Try it
I need every line of the material below that includes the string "photos".

Input
########################################

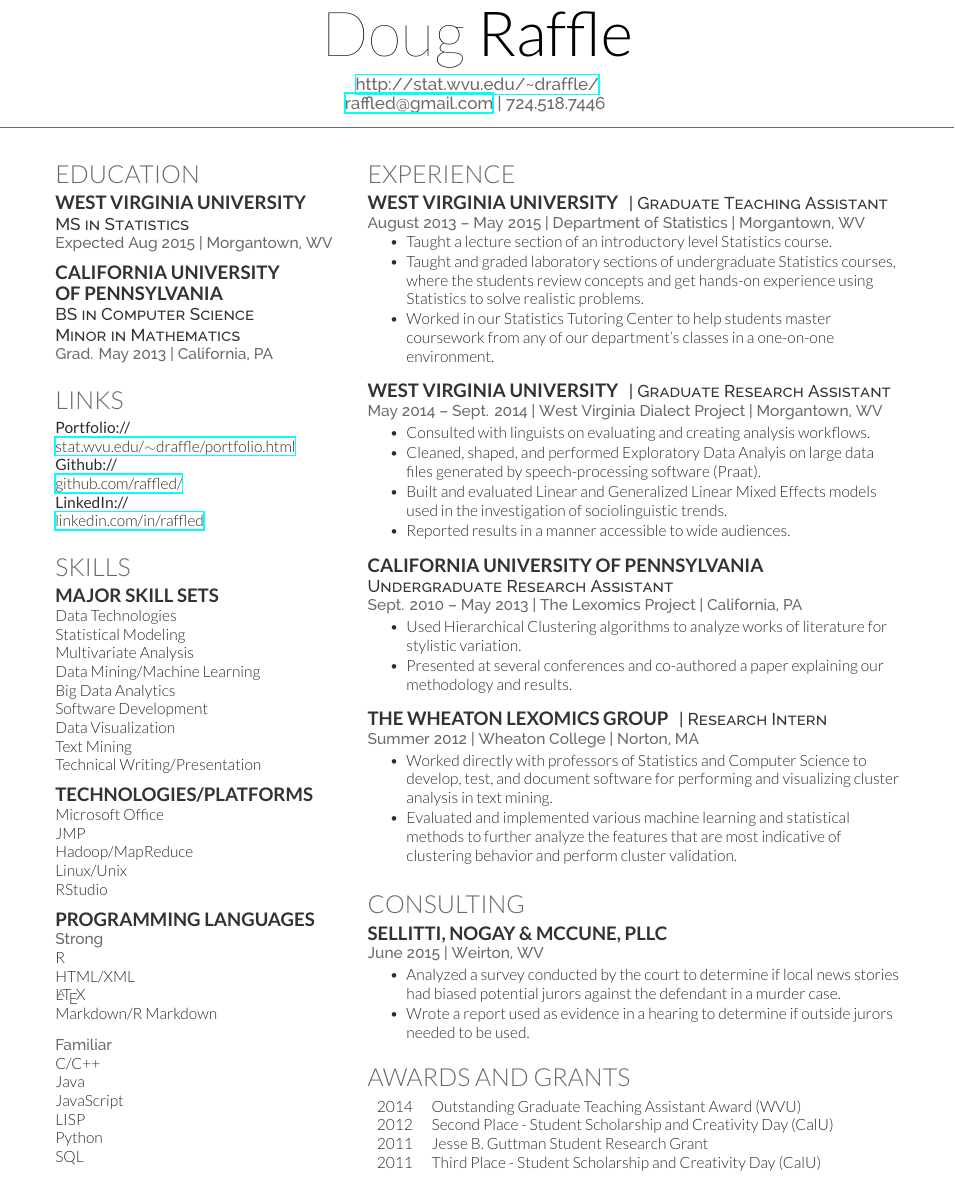
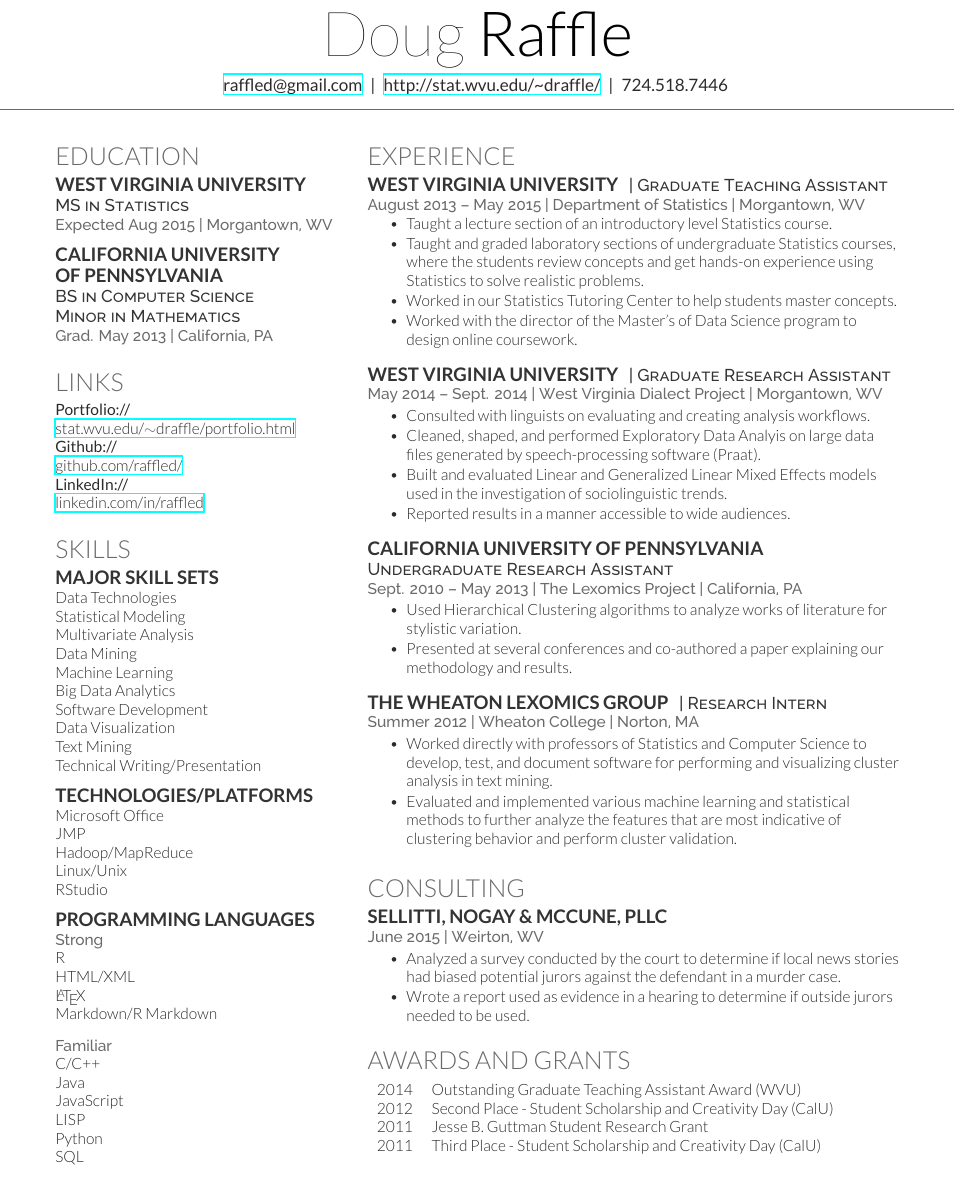
Before and after one commit to raffled/resume, a LaTeX CV (raffle_resume.tex): part of the page, cut so that both start at the same text. Compiled offline with XeLaTeX.

Commit message:
updated header, added work w/ Harner last fall

```diff
--- a/raffle_resume.tex
+++ b/raffle_resume.tex
@@ -30,8 +30,9 @@
 % \lastupdated % Print the Last Updated text at the top right
 
 \namesection{Doug}{Raffle}{ % Your name
-  \urlstyle{same}\url{http://stat.wvu.edu/~draffle/} \\% Your website, LinkedIn profile or other web address
-  \href{mailto:raffled@gmail.com}{raffled@gmail.com} | 724.518.7446 % Your contact information
+  \bf{\href{mailto:raffled@gmail.com}{raffled@gmail.com}} $\;$|$\;$
+  \urlstyle{same}\url{http://stat.wvu.edu/~draffle/} $\;$|$\;$
+  \bf{724.518.7446}
 }
 
 %----------------------------------------------------------------------------------------
@@ -79,7 +80,8 @@
 Data Technologies\\
 Statistical Modeling\\
 Multivariate Analysis\\
-Data Mining/Machine Learning\\
+Data Mining\\
+Machine Learning\\
 Big Data Analytics\\
 Software Development\\
 Data Visualization\\
@@ -163,7 +165,9 @@ SQL\\
   problems.
 \item Worked in our Statistics Tutoring
   Center to help students master
-  coursework from any of our department's classes in a one-on-one environment.
+  concepts.
+\item Worked with the director of the Master's of Data Science program
+  to design online coursework.
 \end{tightitemize}
 
 \sectionspace % Some whitespace after the section
```
Also changed, not shown: raffle_portfolio_summary.tex (+3 -2 lines), raffle_portfolio_summary.pdf, raffle_resume.pdf, 2 other files.
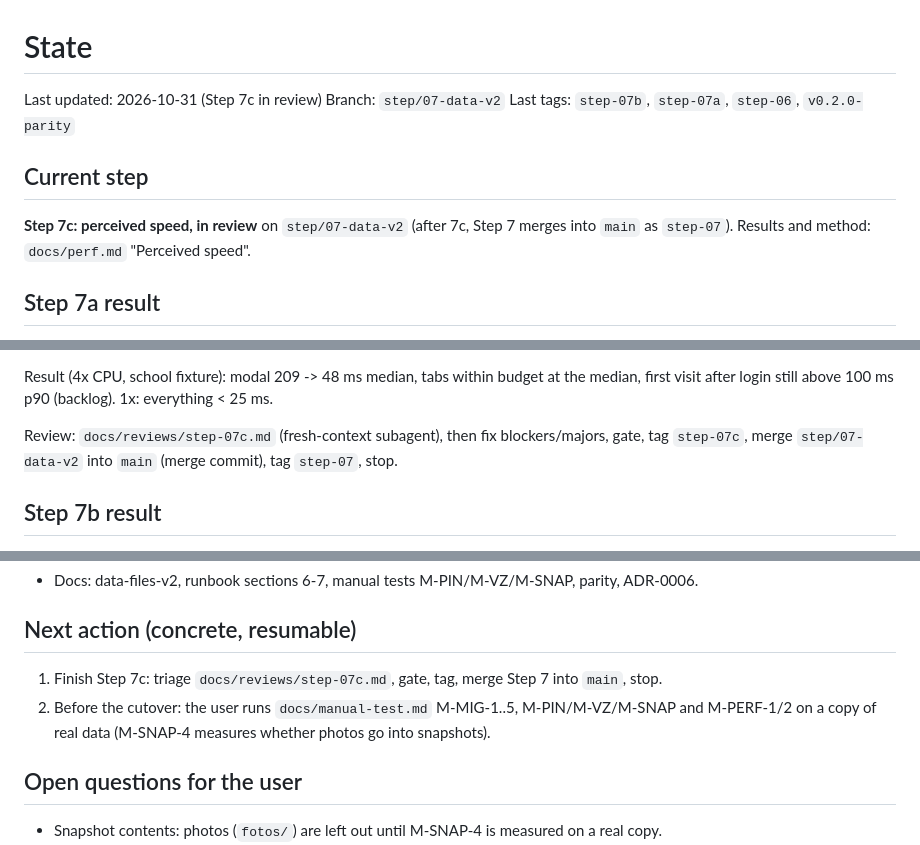
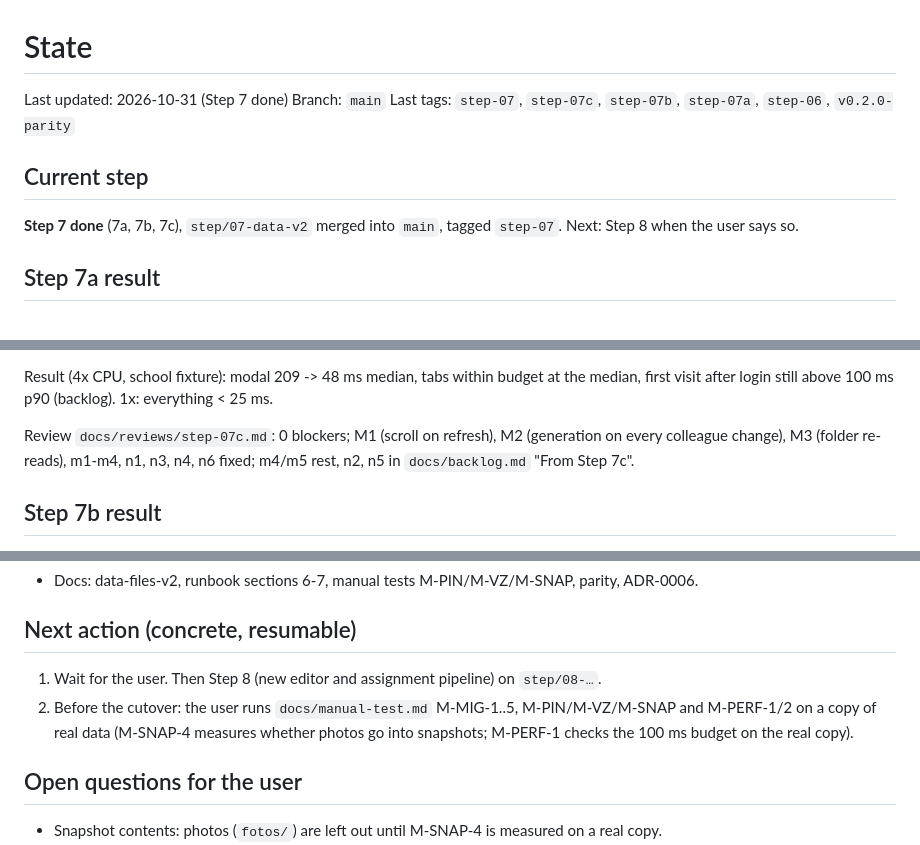
Before and after one commit to Open-Beta-Onderwijs/Maatwerk, a Markdown page: docs/STATE.md, 3 parts joined by grey strips. GitHub-like rendering.

Commit message:
docs: Step 7 done (PLAN status, STATE)
Co-Authored-By: Claude Opus 5.5 <noreply@anthropic.com>

```diff
--- a/docs/STATE.md
+++ b/docs/STATE.md
@@ -1,11 +1,11 @@
 # State
 
-Last updated: 2026-10-31 (Step 7c in review) Branch: `step/07-data-v2` Last tags: `step-07b`, `step-07a`, `step-06`, `v0.2.0-parity`
+Last updated: 2026-10-31 (Step 7 done) Branch: `main` Last tags: `step-07`, `step-07c`, `step-07b`, `step-07a`, `step-06`, `v0.2.0-parity`
 
 ## Current step
 
-**Step 7c: perceived speed, in review** on `step/07-data-v2` (after 7c, Step 7 merges into
-`main` as `step-07`). Results and method: `docs/perf.md` "Perceived speed".
+**Step 7 done** (7a, 7b, 7c), `step/07-data-v2` merged into `main`, tagged `step-07`. Next:
+Step 8 when the user says so.
 
 ## Step 7a result
 
@@ -144,8 +148,9 @@ Done on the branch (`step/07-data-v2`, one commit each):
 Result (4x CPU, school fixture): modal 209 -> 48 ms median, tabs within budget at the median,
 first visit after login still above 100 ms p90 (backlog). 1x: everything < 25 ms.
 
-Review: `docs/reviews/step-07c.md` (fresh-context subagent), then fix blockers/majors, gate,
-tag `step-07c`, merge `step/07-data-v2` into `main` (merge commit), tag `step-07`, stop.
+Review `docs/reviews/step-07c.md`: 0 blockers; M1 (scroll on refresh), M2 (generation on every
+colleague change), M3 (folder re-reads), m1-m4, n1, n3, n4, n6 fixed; m4/m5 rest, n2, n5 in
+`docs/backlog.md` "From Step 7c".
 
 ## Step 7b result
 
@@ -169,9 +174,10 @@ tag `step-07c`, merge `step/07-data-v2` into `main` (merge commit), tag `step-07
 
 ## Next action (concrete, resumable)
 
-1. Finish Step 7c: triage `docs/reviews/step-07c.md`, gate, tag, merge Step 7 into `main`, stop.
+1. Wait for the user. Then Step 8 (new editor and assignment pipeline) on `step/08-…`.
 2. Before the cutover: the user runs `docs/manual-test.md` M-MIG-1..5, M-PIN/M-VZ/M-SNAP and
-   M-PERF-1/2 on a copy of real data (M-SNAP-4 measures whether photos go into snapshots).
+   M-PERF-1/2 on a copy of real data (M-SNAP-4 measures whether photos go into snapshots;
+   M-PERF-1 checks the 100 ms budget on the real copy).
 
 ## Open questions for the user
 
```
Also changed, not shown: other parts of docs/STATE.md (+5 -1 lines), PLAN.md (+1 -1 lines).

########################################

Task result
-   M-PERF-1/2 on a copy of real data (M-SNAP-4 measures whether photos go into snapshots).
+   M-PERF-1/2 on a copy of real data (M-SNAP-4 measures whether photos go into snapshots;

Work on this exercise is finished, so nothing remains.